    • because of such a definition the word poison can be avoided.
    • most biochemical scientists such as physicians, pharmacologists, epidemiologists are all toxicologists. (except they are involved in both beneficial and adverse effects).
    • a toxicologist then has a primary focus on adverse effects of chemical agents.
  36. WHAT DO TOXICOLOGISTS DO?
    • assessment of acute and chronic exposure to chemical agents.
    • recognition, identification and quantitation of hazards from occupational exposure to chemical pollutants in air, water, food, drugs and environment.
    • development of agents selectively toxic to microorganisms (antibiotics), insects, weeds and fungi.
    • development of antidotes.
    • development of treatment regimens.
  37. TOXICOLOGY IS BOTH SCIENCE AND ART
    • science: involves observation and data collection.
    • art: allows prediction of hazards when there is no or little information available.
    • example: acrylonitrile is a carcinogen in animals (science) it has a potential to be so in humans (art).
  38. QUANTITATIVE AND QUALITATIVE ASPECTS OF TOXICITY
    • quantitative aspect: any substance can be toxic at some dose level and harmless at lower doses.
    • between these extremes there is a range of possible effects.
    • for example: vinyl chloride is a potent hepatotoxin at high doses and a carcinogen at low chronic doses. aspirin (acetyl salicylic acid) is a relatively safe drug; can cause ulcers on chronic exposure.
    • qualitative aspect: carbon tetrachloride is a potent hepatotoxicant in many species and relatively harmless in chicken.
  39. MECHANISM OF TOXIC ACTIONS
    • events leading to toxicity in vivo---uptake, distribution, metabolism, mode of action, excretion, etc.
    • biochemical toxicology: biochemical/molecular events, enzymes, reactive metabolites, interaction of xenobiotics, molecular biology, gene expression.
    • behavioral toxicology: CNS, PNS, endocrine system.
    • nutritional toxicology: effect of diet.
    • carcinogenic toxicology: events leading to cancer.
    • teratogenic toxicology: effect on development.

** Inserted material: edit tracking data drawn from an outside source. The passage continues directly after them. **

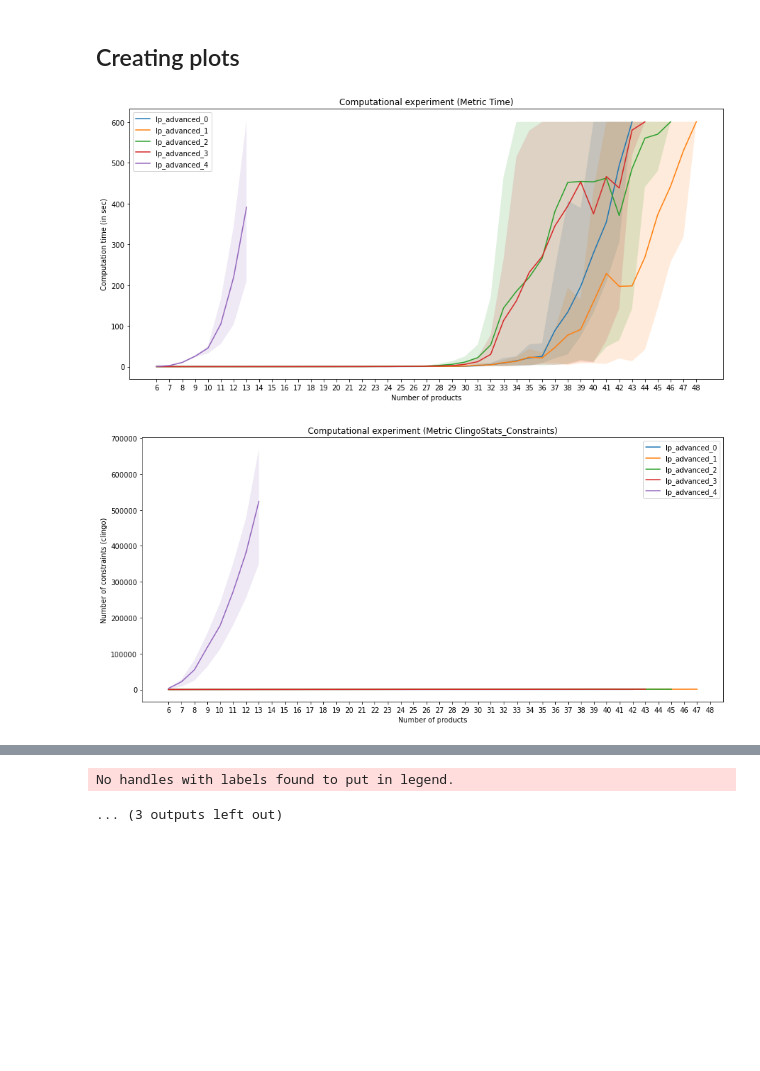
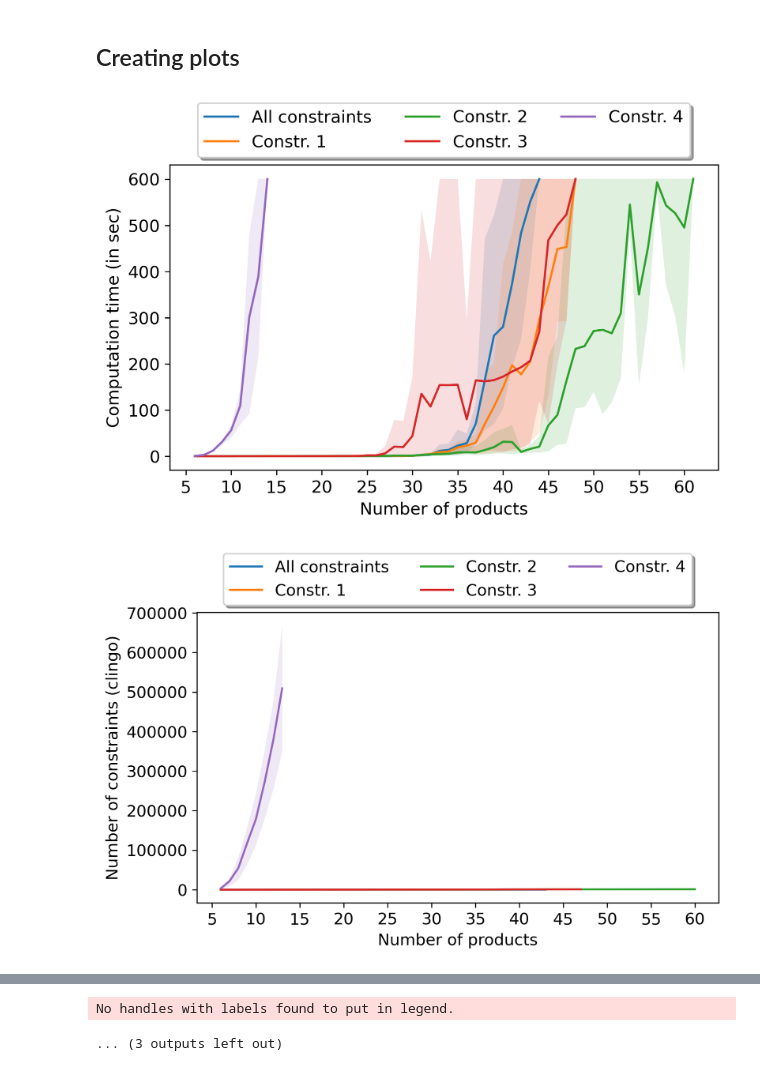
Before and after one commit to dim35216/product-ordering, a Jupyter notebook: src/experiment/visualize.ipynb, the cells around one changed output, grey strips where cells are left out. Saved outputs shown, nothing was run; the diff lists cells and outputs as text; code cells hidden in the pictures; blank space fills up the shorter version.

Commit message:
Upload first improved experiment results for constraints

```diff
--- a/src/experiment/visualize.ipynb
+++ b/src/experiment/visualize.ipynb
@@ -6,9 +6,13 @@ import matplotlib.pyplot as plt
 import os
 import sys
 sys.path.append(os.path.abspath('..'))
-from constants.constants import RESULTS_FILE, RESULTS_BACKUP_FILE
+from constants.constants import EXPERIMENTS_FOLDER
+
+plt.rcParams['figure.dpi'] = 300
 # %% [markdown]
 ### Fetching the results file
+# %%
+results_file = os.path.join(EXPERIMENTS_FOLDER, 'results', 'results_lp_advanced_all.csv')
 # %%
 column_names = [
     'NumProducts',
@@ -34,7 +38,7 @@ column_names = [
     'Timeout'
 ]
 # %%
-df = pd.read_csv(RESULTS_FILE, names=column_names)
+df = pd.read_csv(results_file, names=column_names)
 df = df.sort_values(by=['NumProducts', 'Run', 'Approach', 'Consider_Constraints'])
 df[['NumProducts', 'Run', 'Approach', 'Consider_Constraints', 'Time', 'OptValue', 'C', 'Timeout']]
 # %% [output]
@@ -165,29 +169,39 @@ for approach in approaches:
                         data[approach][consider_constraints][metric]['numProducts'].append(numProduct)
 # %% [markdown]
 ## Creating plots
+# %%
+labels = {
+    0: 'All constraints',
+    1: 'Constr. 1',
+    2: 'Constr. 2',
+    3: 'Constr. 3',
+    4: 'Constr. 4'
+}
 # %%
 for metric, ylabel in metrics.items():
-    plt.figure(figsize=(15, 7))
-    plt.title(f'Computational experiment (Metric {metric})')
-    plt.xticks(numProducts)
-    plt.xlabel('Number of products')
-    plt.ylabel(ylabel)
+    plt.figure(figsize=(7, 4))
+    # plt.title(f'Computational experiment (Metric {metric})', fontsize=12)
+    plt.xticks(range(5, max(numProducts) + 1, 5), fontsize=12)
+    plt.yticks(fontsize=12)
+    plt.xlabel('Number of products', fontsize=12)
+    plt.ylabel(ylabel, fontsize=12)
 
     for approach in approaches:
         for consider_constraints in consider_constraints_options:
             if len(data[approach][consider_constraints][metric]['numProducts']) > 0:
                 plt.plot(
                     data[approach][consider_constraints][metric]['numProducts'],
                     data[approach][consider_constraints][metric]['means'],
-                    label=f'{approach}_{consider_constraints}')
+                    # label=f'{approach}_{consider_constraints}')
+                    label=labels[consider_constraints])
                 plt.fill_between(
                     data[approach][consider_constraints][metric]['numProducts'],
                     data[approach][consider_constraints][metric]['lbs'],
                     data[approach][consider_constraints][metric]['ubs'],
                     alpha=0.15)
 
-    plt.legend()
+    plt.legend(fontsize=12, loc='upper center', bbox_to_anchor=(0.5, 1.23), ncol=3, fancybox=True, shadow=True)
     plt.show()
 # %% [output]
-[figure, old version]
+[figure, new version]
-[figure, old version]
+[figure, new version]
```
Also changed, not shown: parts of 5 cells of this notebook, 2 other files.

    • mutagenic toxicology: effect on genetic material.
    • organ toxicology: neuro-, hepato-, nephrotoxicity, etc.
  40. HOW ARE WE EXPOSED TO TOXICANTS?
    • exposure could be:
    • intentional, occupational, environment, or accidental.
    • acute: single exposure.
    • subacute: multiple exposures (one month or less).
    • chronic: multiple exposures (more than a month).
    • toxicity measurement: a complex task; depends on age, gender and diet, etc.
  41. ROUTE OF ENTRY AND TOXICITY
    • route of entry: ingestion (GI), inhalation (lungs), topical (skin), parenteral (subcutaneous, intradermal and intraperitoneal).
    • descending order of toxicity versus port of entry:
    • iv > inh > ip > sc > im > id > oral > topical
  42. STUDY OF TOXICANTS AND TOXICITY
    • analytical toxicology: identification and assay of toxicants.
    • toxicity testing: use of live animals in long and short term studies.
    • toxicologic pathology: changes in subcellular, cellular, tissue and organ morphology.
    • structure-activity study: chemical and physical property vs prediction of toxicity.
    • biomathematics and statistics: data analysis.
    • epidemiology: study of toxicity as it occurs in populations.
  43. APPLIED TOXICOLOGY
    • clinical toxicology: diagnosis and treatment of poisoning.
    • veterinary toxicology: diagnosis and treatment of poisoning in animals.
    • forensic toxicology: medico-legal aspects.
    • environmental toxicology: movement of toxicants in the environment.
    • industrial toxicology: dealing with work environment.
  44. CHEMICAL USES AND CLASSES
    • agricultural.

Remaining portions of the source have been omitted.